The robin is manipulated by the actress who plays Martha, who makes it flitter from branch to rake head with convincing birdlike skittishness. She also shifts from Martha’s Yorkshire accent to an avian trilling which contains auditory hints of human language. The fox is a sinuous wind of bristly material with a vulpine snout at its head, which is made to glide and weave across the stage in Dickon’s wake. There is also a miniscule puppet of Mr Craven, which stands in for the actor playing the role during part of his endless journeying. It slowly ascends the Alpine slope of an upward sweep of curtain, whose creases are crevasses and folds escarpments. Its tiny form symbolises the insignificance of man in the face of the spectacle of the Romantic sublime in all its terrifying grandiosity. It also represents Mr Craven’s own diminished and desolate spiritual state. His self-punishing journeys and his confrontation with immensity and the void is a dead end. He needs to return home to discover that nature can also reveal itself on a human scale, against which a sense of meaning can more appreciably be measured.
This was a performance which also incorporated much choreographed physical movement, which often approached the condition of dance. On her trip over to England, Mary was handled like a piece of baggage, her body remaining rigidly straight as she was lifted, spun around and deposited, a passive and unyielding ballerina. The motion of the train in which Mary and Mrs Medlock travelled was conveyed by a rhythmic bounce, ending with a tilting forward sway as it came to a juddering halt. There was a certain amount of miming involved in the opening of invisible doors and the negotiating of phantom garden walkways. The chorus also prowled and leapt in a very balletic manner, sprites treading lightly upon the ground, creatures of the air as much as of the earth.

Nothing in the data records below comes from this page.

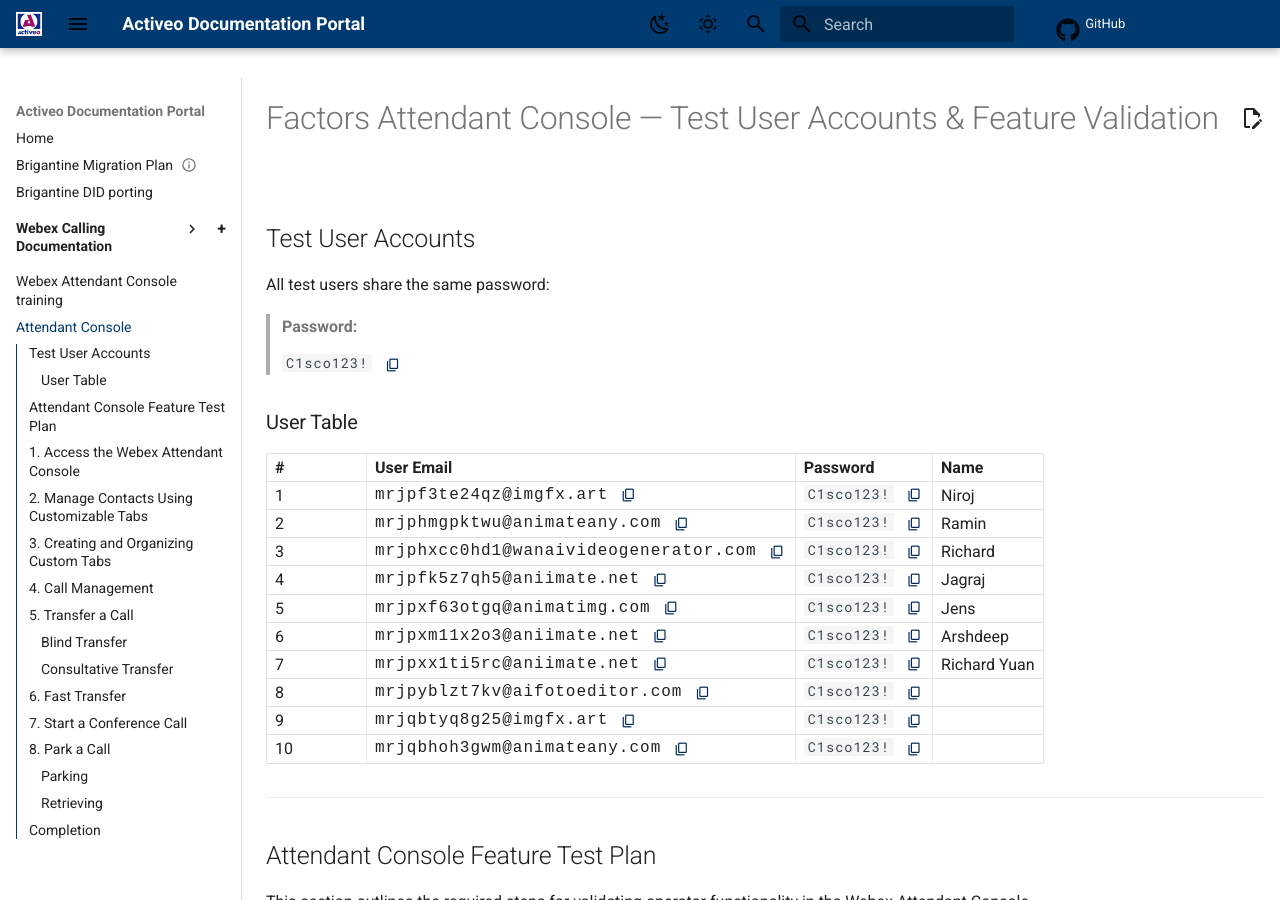
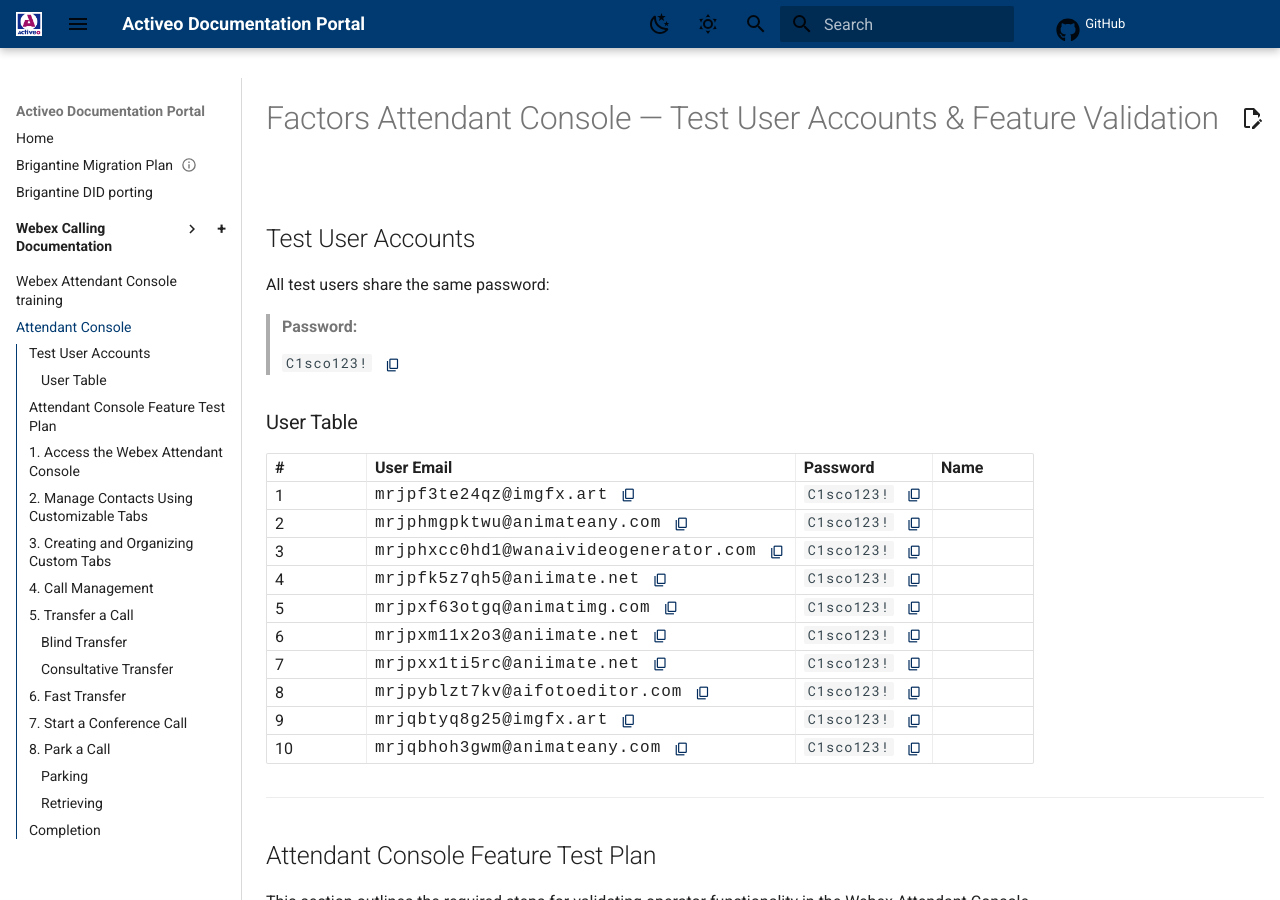
Before and after one commit to kvaksin/mkdocsdemo, an MkDocs documentation site: the page built from docs/AttendantConsole.md, in a window 1280 px wide and 900 px high. Built offline with MkDocs 1.6.1 and Material for MkDocs 9.7.7, drawn with Linux system fonts in a browser that asks for light colours; comment, search, counter and statistics services are not loaded.

Commit message:
Update AttendantConsole.md

```diff
--- a/docs/AttendantConsole.md
+++ b/docs/AttendantConsole.md
@@ -10,13 +10,13 @@
 
 | # | **User Email** | **Password** | Name |
 |-|------------------|--------------|---|
-|1| <div class="cell-flex"><span class="credentials-text">mrjpf3te24qz@imgfx.art</span><button class="icon-btn copy-btn" data-copy="mrjpf3te24qz@imgfx.art"><span class="md-icon material-icons">content_copy</span></button></div> | <div class="cell-flex"><span class="credentials-text">`C1sco123!`</span><button class="icon-btn copy-btn" data-copy="C1sco123!"><span class="md-icon material-icons">content_copy</span></button></div> | Niroj |
-|2| <div class="cell-flex"><span class="credentials-text">mrjphmgpktwu@animateany.com</span><button class="icon-btn copy-btn" data-copy="mrjphmgpktwu@animateany.com"><span class="md-icon material-icons">content_copy</span></button></div> | <div class="cell-flex"><span class="credentials-text">`C1sco123!`</span><button class="icon-btn copy-btn" data-copy="C1sco123!"><span class="md-icon material-icons">content_copy</span></button></div> | Ramin |
-|3| <div class="cell-flex"><span class="credentials-text">mrjphxcc0hd1@wanaivideogenerator.com</span><button class="icon-btn copy-btn" data-copy="mrjphxcc0hd1@wanaivideogenerator.com"><span class="md-icon material-icons">content_copy</span></button></div> | <div class="cell-flex"><span class="credentials-text">`C1sco123!`</span><button class="icon-btn copy-btn" data-copy="C1sco123!"><span class="md-icon material-icons">content_copy</span></button></div> | Richard |
-|4| <div class="cell-flex"><span class="credentials-text">mrjpfk5z7qh5@aniimate.net</span><button class="icon-btn copy-btn" data-copy="mrjpfk5z7qh5@aniimate.net"><span class="md-icon material-icons">content_copy</span></button></div> | <div class="cell-flex"><span class="credentials-text">`C1sco123!`</span><button class="icon-btn copy-btn" data-copy="C1sco123!"><span class="md-icon material-icons">content_copy</span></button></div> | Jagraj |
-|5| <div class="cell-flex"><span class="credentials-text">mrjpxf63otgq@animatimg.com</span><button class="icon-btn copy-btn" data-copy="mrjpxf63otgq@animatimg.com"><span class="md-icon material-icons">content_copy</span></button></div> | <div class="cell-flex"><span class="credentials-text">`C1sco123!`</span><button class="icon-btn copy-btn" data-copy="C1sco123!"><span class="md-icon material-icons">content_copy</span></button></div> | Jens |
-|6| <div class="cell-flex"><span class="credentials-text">mrjpxm11x2o3@aniimate.net</span><button class="icon-btn copy-btn" data-copy="mrjpxm11x2o3@aniimate.net"><span class="md-icon material-icons">content_copy</span></button></div> | <div class="cell-flex"><span class="credentials-text">`C1sco123!`</span><button class="icon-btn copy-btn" data-copy="C1sco123!"><span class="md-icon material-icons">content_copy</span></button></div> | Arshdeep |
-|7| <div class="cell-flex"><span class="credentials-text">mrjpxx1ti5rc@aniimate.net</span><button class="icon-btn copy-btn" data-copy="mrjpxx1ti5rc@aniimate.net"><span class="md-icon material-icons">content_copy</span></button></div> | <div class="cell-flex"><span class="credentials-text">`C1sco123!`</span><button class="icon-btn copy-btn" data-copy="C1sco123!"><span class="md-icon material-icons">content_copy</span></button></div> | Richard Yuan |
+|1| <div class="cell-flex"><span class="credentials-text">mrjpf3te24qz@imgfx.art</span><button class="icon-btn copy-btn" data-copy="mrjpf3te24qz@imgfx.art"><span class="md-icon material-icons">content_copy</span></button></div> | <div class="cell-flex"><span class="credentials-text">`C1sco123!`</span><button class="icon-btn copy-btn" data-copy="C1sco123!"><span class="md-icon material-icons">content_copy</span></button></div> |  |
+|2| <div class="cell-flex"><span class="credentials-text">mrjphmgpktwu@animateany.com</span><button class="icon-btn copy-btn" data-copy="mrjphmgpktwu@animateany.com"><span class="md-icon material-icons">content_copy</span></button></div> | <div class="cell-flex"><span class="credentials-text">`C1sco123!`</span><button class="icon-btn copy-btn" data-copy="C1sco123!"><span class="md-icon material-icons">content_copy</span></button></div> |  |
+|3| <div class="cell-flex"><span class="credentials-text">mrjphxcc0hd1@wanaivideogenerator.com</span><button class="icon-btn copy-btn" data-copy="mrjphxcc0hd1@wanaivideogenerator.com"><span class="md-icon material-icons">content_copy</span></button></div> | <div class="cell-flex"><span class="credentials-text">`C1sco123!`</span><button class="icon-btn copy-btn" data-copy="C1sco123!"><span class="md-icon material-icons">content_copy</span></button></div> |  |
+|4| <div class="cell-flex"><span class="credentials-text">mrjpfk5z7qh5@aniimate.net</span><button class="icon-btn copy-btn" data-copy="mrjpfk5z7qh5@aniimate.net"><span class="md-icon material-icons">content_copy</span></button></div> | <div class="cell-flex"><span class="credentials-text">`C1sco123!`</span><button class="icon-btn copy-btn" data-copy="C1sco123!"><span class="md-icon material-icons">content_copy</span></button></div> |  |
+|5| <div class="cell-flex"><span class="credentials-text">mrjpxf63otgq@animatimg.com</span><button class="icon-btn copy-btn" data-copy="mrjpxf63otgq@animatimg.com"><span class="md-icon material-icons">content_copy</span></button></div> | <div class="cell-flex"><span class="credentials-text">`C1sco123!`</span><button class="icon-btn copy-btn" data-copy="C1sco123!"><span class="md-icon material-icons">content_copy</span></button></div> |  |
+|6| <div class="cell-flex"><span class="credentials-text">mrjpxm11x2o3@aniimate.net</span><button class="icon-btn copy-btn" data-copy="mrjpxm11x2o3@aniimate.net"><span class="md-icon material-icons">content_copy</span></button></div> | <div class="cell-flex"><span class="credentials-text">`C1sco123!`</span><button class="icon-btn copy-btn" data-copy="C1sco123!"><span class="md-icon material-icons">content_copy</span></button></div> |  |
+|7| <div class="cell-flex"><span class="credentials-text">mrjpxx1ti5rc@aniimate.net</span><button class="icon-btn copy-btn" data-copy="mrjpxx1ti5rc@aniimate.net"><span class="md-icon material-icons">content_copy</span></button></div> | <div class="cell-flex"><span class="credentials-text">`C1sco123!`</span><button class="icon-btn copy-btn" data-copy="C1sco123!"><span class="md-icon material-icons">content_copy</span></button></div> |  |
 |8| <div class="cell-flex"><span class="credentials-text">mrjpyblzt7kv@aifotoeditor.com</span><button class="icon-btn copy-btn" data-copy="mrjpyblzt7kv@aifotoeditor.com"><span class="md-icon material-icons">content_copy</span></button></div> | <div class="cell-flex"><span class="credentials-text">`C1sco123!`</span><button class="icon-btn copy-btn" data-copy="C1sco123!"><span class="md-icon material-icons">content_copy</span></button></div> | |
 |9| <div class="cell-flex"><span class="credentials-text">mrjqbtyq8g25@imgfx.art</span><button class="icon-btn copy-btn" data-copy="mrjqbtyq8g25@imgfx.art"><span class="md-icon material-icons">content_copy</span></button></div> | <div class="cell-flex"><span class="credentials-text">`C1sco123!`</span><button class="icon-btn copy-btn" data-copy="C1sco123!"><span class="md-icon material-icons">content_copy</span></button></div> | |
 |10| <div class="cell-flex"><span class="credentials-text">mrjqbhoh3gwm@animateany.com</span><button class="icon-btn copy-btn" data-copy="mrjqbhoh3gwm@animateany.com"><span class="md-icon material-icons">content_copy</span></button></div> | <div class="cell-flex"><span class="credentials-text">`C1sco123!`</span><button class="icon-btn copy-btn" data-copy="C1sco123!"><span class="md-icon material-icons">content_copy</span></button></div> | |
```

This was a thoroughly engaging, charming and heartwarming piece of storytelling. Angel Exit Theatre brought the world of the book to life with great imagination and invention, bringing their own particular perspective to the story. They drew out its Pagan aspects, its English nature mysticism (I don’t know to what extent these are apparent in the novel). It is a rewarding and worthy way of celebrating the centenary of The Secret Garden’s publication, marking the continuing fascination exerted by an enduring classic of children’s literature. The company continue on their tour through January, February and March, ending up in Poole in Dorset in April.